- Sure, what else am I to do?
- You're at a library. You could read books.
- I'm at what's called a public library. You know, we are educated to go out in public and expect that something will happen, something unanticipated. The people we meet will bring out surprises in our lives. That's over. Now when we go in public we find that nothing surprising happens. Everyone, however much they've grown up to expect something good and new from meeting each other now, afraid of losing their livelihood follows strict rules of conduct, not only in work, but in private life too.
- I'm not sure I know what you're talking about.
- Ever talk to any of the hundreds that live on the street in our beautiful city of Beverly Hills?
- I've tried.
- Then maybe you found out that most have families, often wealthy families. They're street wanderers because the public economic principle of acting as if we're enemies who're making deals with each other, giving each other jobs buying and selling things to each other, has invaded family life. The people on the street came out losers in deals, didn't correctly reinvest profit, had no marketable services, so were simply ejected from their families.*
- They're mostly crazy.

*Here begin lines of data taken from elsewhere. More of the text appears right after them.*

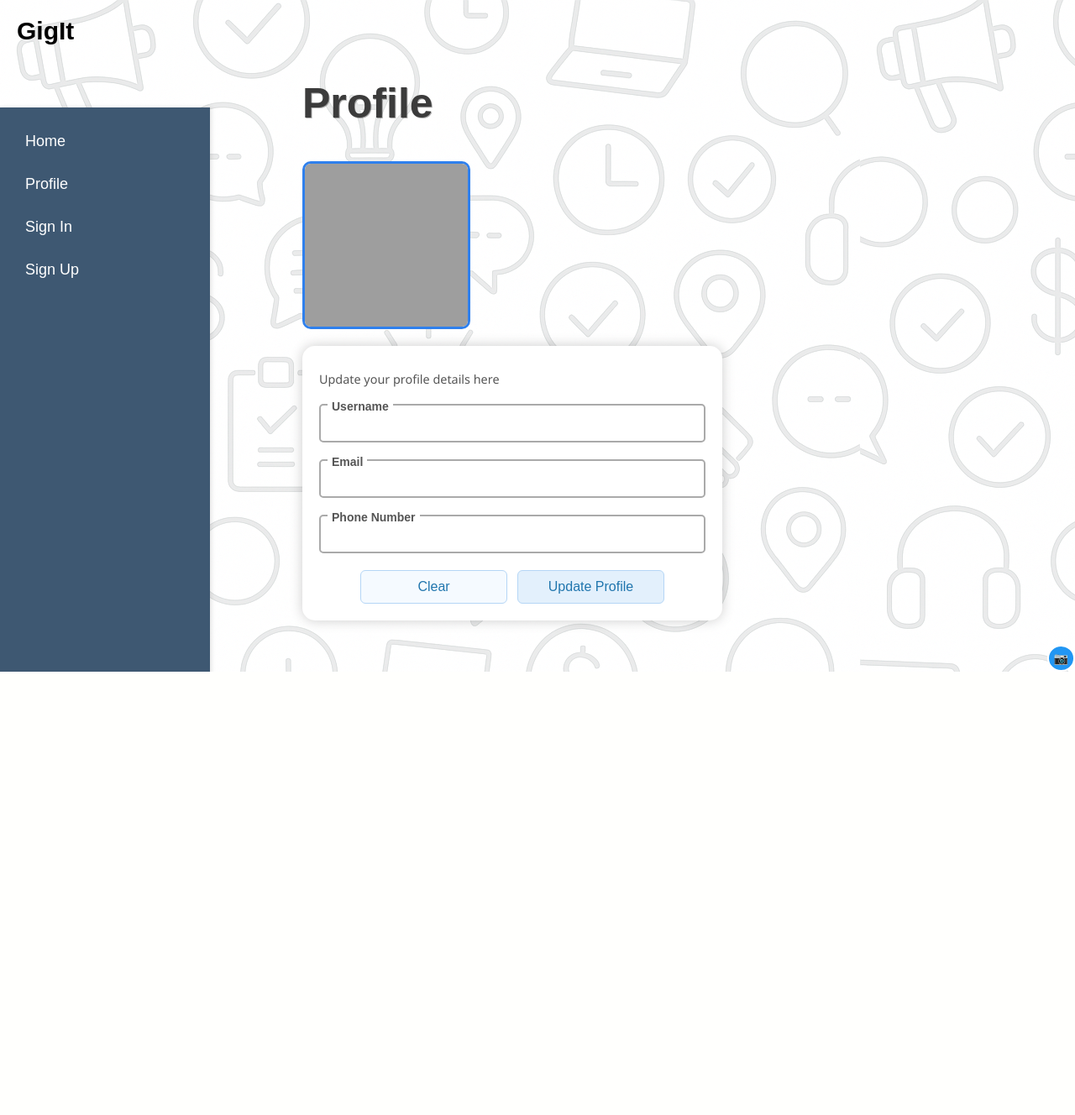
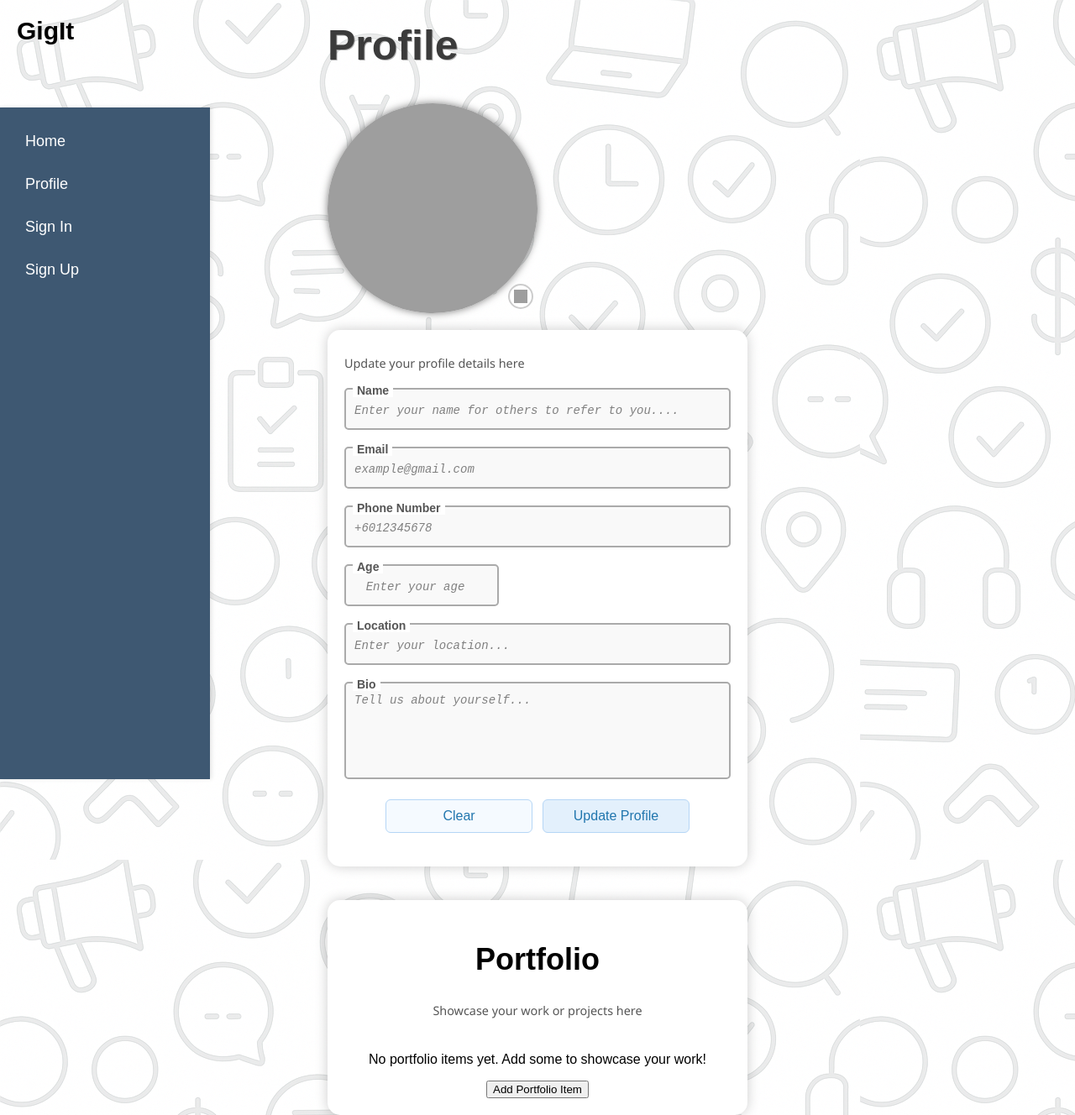
Before and after one commit to AdamZahiruddin/GigIt, a PHP site: the page made by gigit UI/profile.html in a window 1280 px wide. Shown: the whole page at 84% size. Before the commit the page ends 800 px from the top, so only its background shows below. Run offline with PHP 8.4, Linux system fonts and the light colour scheme; grey boxes are pictures that could not be loaded.

Commit message:
Some modifications to profile page

```diff
--- a/gigit UI/profile.css
+++ b/gigit UI/profile.css
@@ -1,42 +1,67 @@
 .sprofileform {
-  width: 100%;
+
   max-width: 600px;
   margin: auto;
   padding: 20px;
   background-color: none;
   border-radius: 8px;
+  margin-top: 500px;
 }
 
 
-
 .profile-pic-container {
-  width: 200px;
-  height: 200px;
-  border-radius: 50%;
-  object-fit: cover;
+  position: relative;
+  width: 250px;
+  height: 250px;
   margin-bottom: 20px;
-  background-color: #3e5872;
-  text-align: center;
 
 }
 
 .profile-pic {
   width: 100%;
   height: 100%;
-  border-radius: 10px;
+  border-radius: 50%;
   object-fit: cover;
-  border: 3px solid #2f80ed;
+  border: none;
+  box-shadow: 0 0 10px rgba(0, 0, 0, 0.5);
 }
 
 .upload-btn {
   position: absolute;
-  bottom: 0;
-  right: 0;
-  background-color: #2196f3;
-  color: white;
+  bottom: 5px;
+  right: 5px;
+  background-color: white;
   border-radius: 50%;
   padding: 6px;
-  font-size: 14px;
+  width: 30px;
+  height: 30px;
+  display: flex;
+  justify-content: center;
+  align-items: center;
+  border: 2px solid #ccc;
   cursor: pointer;
-  border: 2px solid white;
 }
+
+.upload-btn img {
+  width: 16px;
+  height: 16px;
+}
+
+.portfolio{
+  display: flex;
+  flex-direction: column;
+  align-items: center;
+  margin-top: 20px;
+}
+
+.portfolio-header {
+  font-size: 24px;
+  margin-bottom: 10px;
+}
+
+.portfolio-item {
+  display: flex;
+  flex-direction: column;
+  align-items: center;
+  margin-bottom: 20px;
+}
--- a/gigit UI/profile.html
+++ b/gigit UI/profile.html
@@ -16,7 +16,7 @@
             <a href="index.html">Home</a>
             <a href="profile.html">Profile</a>
             <a href="signin.html">Sign In</a>
-            <a href="signup.html">Sign Up</a>
+            <a href="index.html">Sign Up</a>
 
         </nav>
     </header>
@@ -26,10 +26,10 @@
         <div class="sprofileform">
             <h1>Profile</h1>
 
-            <!-- profile pciture -->
+
 
             <form action="profile.html" method="post">
-                <div class="profile-pic-container">
+                <!-- <div class="profile-pic-container">
                     <img src="https://cdn-icons-png.flaticon.com/512/149/149071.png" alt="Default Avatar"
                         class="profile-pic">
 
@@ -37,29 +37,84 @@
                         📷
                     </label>
                     <input type="file" id="upload-photo" style="display: none;">
+                </div> -->
+                <div class="profile-pic-container">
+                    <img src="https://cdn-icons-png.flaticon.com/512/149/149071.png" alt="Default Avatar"
+                        class="profile-pic">
+
+                    <label for="upload-photo" class="upload-btn">
+                        <img src="https://cdn-icons-png.flaticon.com/512/747/747545.png" alt="Upload" />
+                    </label>
+                    <input type="file" id="upload-photo" style="display: none;">
                 </div>
                 <div class="container">
                     <p class="subtext" style="text-align: left;">Update your profile details here</p>
                     <div class="contain-input">
-                        <label for="username">Username</label>
-                        <input type="text" id="username" required />
+                        <label for="name">Name</label>
+                        <input type="text" id="name" required
+                            placeholder="Enter your name for others to refer to you...." />
                     </div>
                     <div class="contain-input">
                         <label for="email">Email</label>
-                        <input type="email" id="email" required />
+                        <input type="email" id="email" required placeholder="example@gmail.com" />
                     </div>
                     <div class="contain-input">
                         <label for="phone">Phone Number</label>
-                        <input type="tel" id="phone" required />
+                        <input type="tel" id="phone" required placeholder="+6012345678" />
                     </div>
-                    <div id="contain-buttons">
-                        <button type="reset">Clear</button>
-                        <button type="submit">Update Profile</button>
+
+                    <div class="contain-input age-input">
+                        <label for="age">Age</label>
+                        <input type="number" id="age" min="0" max="120" placeholder="Enter your age" required />
+                    </div>
+
+                    <div class="contain-input">
+                        <label for="location">Location</label>
+                        <input type="text" id="location" placeholder="Enter your location..." required />
+                        <div class="contain-input">
+                            <label for="bio">Bio</label>
+                            <textarea id="bio" rows="4" cols="50" placeholder="Tell us about yourself..."></textarea>
+                        </div>
+                        <div id="contain-buttons">
+                            <button type="reset">Clear</button>
+                            <button type="submit">Update Profile</button>
+                        </div>
+
                     </div>
                 </div>
             </form>
         </div>
+            <article class="container portfolio">
+
+        <div class="portfolio-header">
+            <h2>Portfolio</h2>
+            <p class="subtext">Showcase your work or projects here</p>
+        </div>
+        <div class="portfolio-items">
+            <!-- Portfolio items will be added here -->
+            <p>No portfolio items yet. Add some to showcase your work!</p>
+        </div>
+        <div class="portfolio-actions">
+            <button class="add-portfolio-btn">Add Portfolio Item</button>
+
+        </div>
+
+    </article>
     </div>
+
+
+    <script>
+        document.getElementById('upload-photo').addEventListener('change', function (event) {
+            const file = event.target.files[0];
+            if (file && file.type.startsWith('image/')) {
+                const reader = new FileReader();
+                reader.onload = function (e) {
+                    document.querySelector('.profile-pic').src = e.target.result;
+                };
+                reader.readAsDataURL(file);
+            }
+        });
+    </script>
 </body>
 
 </html>
--- a/gigit UI/signin.html
+++ b/gigit UI/signin.html
@@ -1,5 +1,6 @@
 <!DOCTYPE html>
 <html lang="en">
+
 <head>
   <meta charset="UTF-8" />
   <meta name="viewport" content="width=device-width, initial-scale=1.0" />
@@ -7,8 +8,10 @@
   <link rel="stylesheet" href="stylegig.css">
 
 </head>
+
 <body>
   <div class="logo">Gigit</div>
+  <div class="mid-section">
     <div class="container">
       <h1>Sign Up</h1>
       <form action="login.html">
@@ -23,5 +26,6 @@
         </div>
       </form>
     </div>
-</body>
+  </div>
+
 </html>
--- a/gigit UI/stylegig.css
+++ b/gigit UI/stylegig.css
@@ -120,6 +120,7 @@ label {
 /* Form styles */
 
 .container {
+
   background: white;
   padding: 20px;
   border-radius: 15px;
@@ -149,16 +150,51 @@ label {
 .contain-input input[type="text"],
 .contain-input input[type="tel"],
 .contain-input input[type="email"],
-.contain-input input[type="password"] {
+.contain-input input[type="password"],
+.contain-input input[type="number"] {
   width: 100%;
   padding: 12px 10px;
   font-size: 16px;
   border: 2px solid #aaa;
   border-radius: 5px;
   outline: none;
-
 }
 
+/* Center the number input text */
+.contain-input input[type="number"] {
+  text-align: center;
+}
+
+.contain-input textarea {
+  width: 100%;
+  padding: 12px 10px;
+  font-size: 16px;
+  border: 2px solid #aaa;
+  border-radius: 5px;
+  outline: none;
+  resize: none;
+}
+input::placeholder,textarea::placeholder {
+  font-family: 'Courier New', monospace;
+  font-size: 14px;
+  color: gray;
+  font-style: italic;
+}
+.age-input {
+  width: 40%;
+  text-align: center;
+}
+
+input , textarea {
+  font-family: "Segoe UI", Tahoma, Geneva, Verdana, sans-serif;
+  font-weight: normal;
+  font-size: 16px;
+  color: #333;
+  background-color: #f9f9f9;
+  border-radius: 5px;
+  border: 1px solid #ccc;
+  padding: 10px;
+}
 
 .contain-radio {
   color: #555;
```
Lines whose indentation alone changed are shown as unchanged.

- Made crazy then by the economic principle of everyone being everyone's enemy but pretending to be friends, made crazy by being the least practical of people put in circumstances that even the most practical couldn't handle.
- They're always talking of conspiracies.
- There is a conspiracy against them, but it's not secret. The people who profit most by the endless buying and selling things and renting ourselves as slaves to each other meet publicly at published times and places. The mystery is not in the actual planning to direct this system to profit the people who are meeting. The mystery is the feeling we have when we continue to go into public, remember thinking anything is possible from each other, but knowing now that is no longer true and unable to figure out why.
- We believe in conspiracies because we can't face up to the fact our public life is gone.
- Yes. We can't communicate to each other not only because we're all afraid for our lives and can't relax for a moment from buying and selling and renting each other out to each other, but also because the former public meeting places have become controlled by the people who openly conspire at published times and places. You can write and publish messages and be read and heard by people like yourself who already think pretty much like you do, but the newspapers, magazines, electronic broadcasting, which at one time had a more general audience are now owned by the publicly conspiring and only publish announcements of terrifying events causes for which are never investigated. Because the stories are never followed up they dull the audience into thinking that, since despite continual bad news the world doesn't end, nothing really has to be done after all.
- A conspiracy theorist went to the Los Angeles Airport this weekend and opened fire on federal security agents. What do you think about that?
- In the 19th century anarchists, despairing from the loss of public life, threw themselves into a campaign to assassinate representatives of power.
- And what happened?
- The Russian revolution.
Continued at Somebody Out There Likes You
* A Big Mistake